:: REQUIRED ACTION ::
Your answer should be every line of the entries that has the string "copies" in it.

(Dataset excerpts)
►

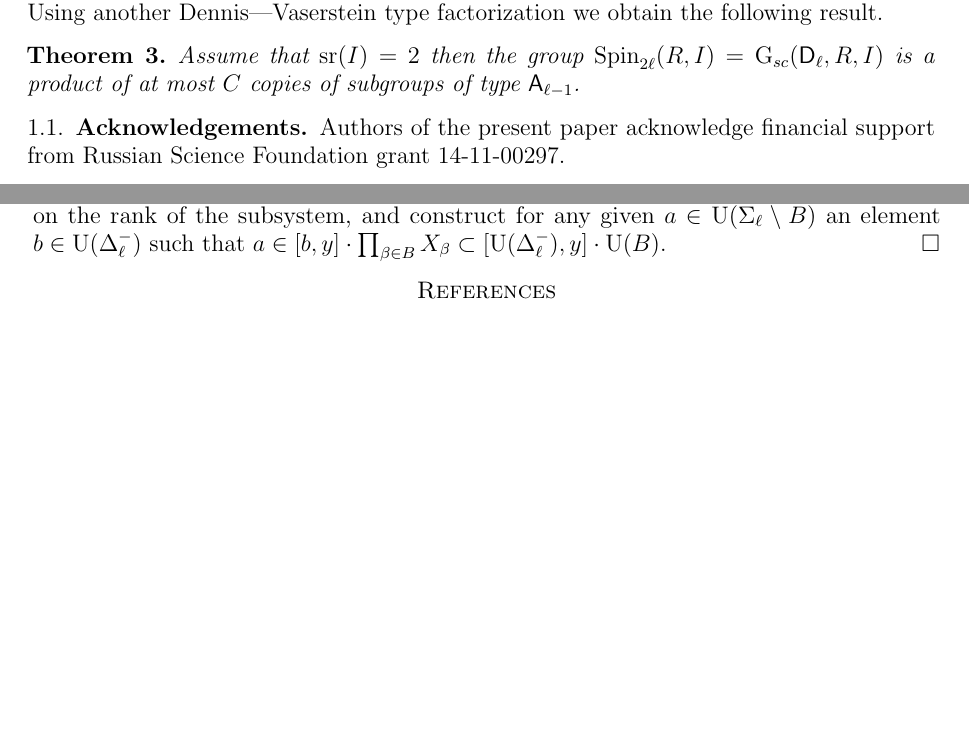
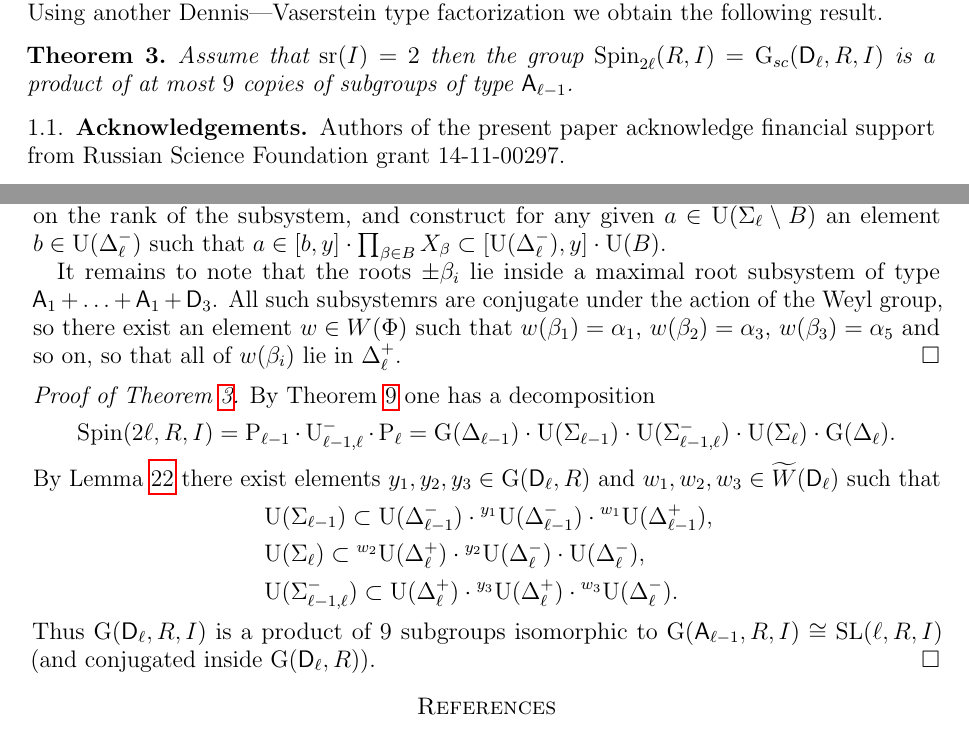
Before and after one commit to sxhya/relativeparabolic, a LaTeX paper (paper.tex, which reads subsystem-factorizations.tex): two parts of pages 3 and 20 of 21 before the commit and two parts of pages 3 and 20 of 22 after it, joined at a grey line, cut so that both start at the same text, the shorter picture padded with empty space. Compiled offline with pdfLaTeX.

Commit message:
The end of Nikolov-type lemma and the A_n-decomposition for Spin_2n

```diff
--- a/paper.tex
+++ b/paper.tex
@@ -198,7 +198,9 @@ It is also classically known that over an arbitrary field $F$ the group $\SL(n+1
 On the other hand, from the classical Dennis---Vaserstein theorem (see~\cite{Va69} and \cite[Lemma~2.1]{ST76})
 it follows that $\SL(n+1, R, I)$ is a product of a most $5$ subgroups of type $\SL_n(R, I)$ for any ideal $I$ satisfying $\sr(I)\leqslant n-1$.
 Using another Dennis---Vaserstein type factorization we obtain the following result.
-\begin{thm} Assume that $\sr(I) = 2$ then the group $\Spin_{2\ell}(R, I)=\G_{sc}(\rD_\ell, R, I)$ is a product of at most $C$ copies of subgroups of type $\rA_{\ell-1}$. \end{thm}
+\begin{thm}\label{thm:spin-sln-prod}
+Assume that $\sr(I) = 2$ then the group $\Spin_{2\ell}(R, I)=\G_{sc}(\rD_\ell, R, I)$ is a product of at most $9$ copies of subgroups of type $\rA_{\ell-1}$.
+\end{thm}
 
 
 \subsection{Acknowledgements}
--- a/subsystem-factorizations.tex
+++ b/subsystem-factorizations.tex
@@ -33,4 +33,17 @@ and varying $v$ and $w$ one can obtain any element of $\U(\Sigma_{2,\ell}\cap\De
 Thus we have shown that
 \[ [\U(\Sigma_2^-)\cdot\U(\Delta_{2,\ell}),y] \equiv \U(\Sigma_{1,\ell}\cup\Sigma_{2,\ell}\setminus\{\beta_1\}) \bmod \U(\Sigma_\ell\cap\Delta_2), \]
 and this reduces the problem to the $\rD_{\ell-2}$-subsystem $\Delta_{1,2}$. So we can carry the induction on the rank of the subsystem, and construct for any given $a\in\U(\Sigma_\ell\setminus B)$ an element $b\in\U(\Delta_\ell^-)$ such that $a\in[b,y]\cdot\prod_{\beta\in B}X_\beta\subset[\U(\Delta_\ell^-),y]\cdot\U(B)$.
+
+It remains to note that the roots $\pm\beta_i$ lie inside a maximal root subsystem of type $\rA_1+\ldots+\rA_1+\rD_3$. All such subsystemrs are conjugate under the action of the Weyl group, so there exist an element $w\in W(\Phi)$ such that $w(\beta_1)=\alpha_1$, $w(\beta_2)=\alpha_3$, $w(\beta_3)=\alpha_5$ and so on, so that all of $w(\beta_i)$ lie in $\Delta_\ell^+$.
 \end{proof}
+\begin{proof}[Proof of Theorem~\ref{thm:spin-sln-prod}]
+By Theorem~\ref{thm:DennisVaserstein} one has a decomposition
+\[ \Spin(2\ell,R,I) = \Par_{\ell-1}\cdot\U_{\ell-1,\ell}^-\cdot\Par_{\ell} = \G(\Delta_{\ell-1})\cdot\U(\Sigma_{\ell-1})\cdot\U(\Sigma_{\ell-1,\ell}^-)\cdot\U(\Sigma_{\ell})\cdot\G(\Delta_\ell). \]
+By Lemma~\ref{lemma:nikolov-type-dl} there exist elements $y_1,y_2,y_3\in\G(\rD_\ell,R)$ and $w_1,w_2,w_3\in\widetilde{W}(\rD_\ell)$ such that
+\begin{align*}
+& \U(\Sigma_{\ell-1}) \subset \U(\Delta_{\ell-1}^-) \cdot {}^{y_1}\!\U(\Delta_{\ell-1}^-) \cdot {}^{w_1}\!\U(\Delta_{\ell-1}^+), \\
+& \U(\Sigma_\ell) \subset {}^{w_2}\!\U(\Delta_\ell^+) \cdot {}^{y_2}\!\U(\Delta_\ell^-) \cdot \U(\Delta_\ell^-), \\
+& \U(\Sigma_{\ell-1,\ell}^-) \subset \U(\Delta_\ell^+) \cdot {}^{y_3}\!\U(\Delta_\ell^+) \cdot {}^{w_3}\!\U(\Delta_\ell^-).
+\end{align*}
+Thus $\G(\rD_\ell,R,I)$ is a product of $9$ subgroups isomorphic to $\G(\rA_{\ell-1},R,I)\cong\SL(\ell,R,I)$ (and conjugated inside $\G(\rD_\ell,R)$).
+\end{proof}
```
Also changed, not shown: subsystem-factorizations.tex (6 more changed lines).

◄

:: SOLUTION TO THE PROBLEM ::
-\begin{thm} Assume that $\sr(I) = 2$ then the group $\Spin_{2\ell}(R, I)=\G_{sc}(\rD_\ell, R, I)$ is a product of at most $C$ copies of subgroups of type $\rA_{\ell-1}$. \end{thm}
+Assume that $\sr(I) = 2$ then the group $\Spin_{2\ell}(R, I)=\G_{sc}(\rD_\ell, R, I)$ is a product of at most $9$ copies of subgroups of type $\rA_{\ell-1}$.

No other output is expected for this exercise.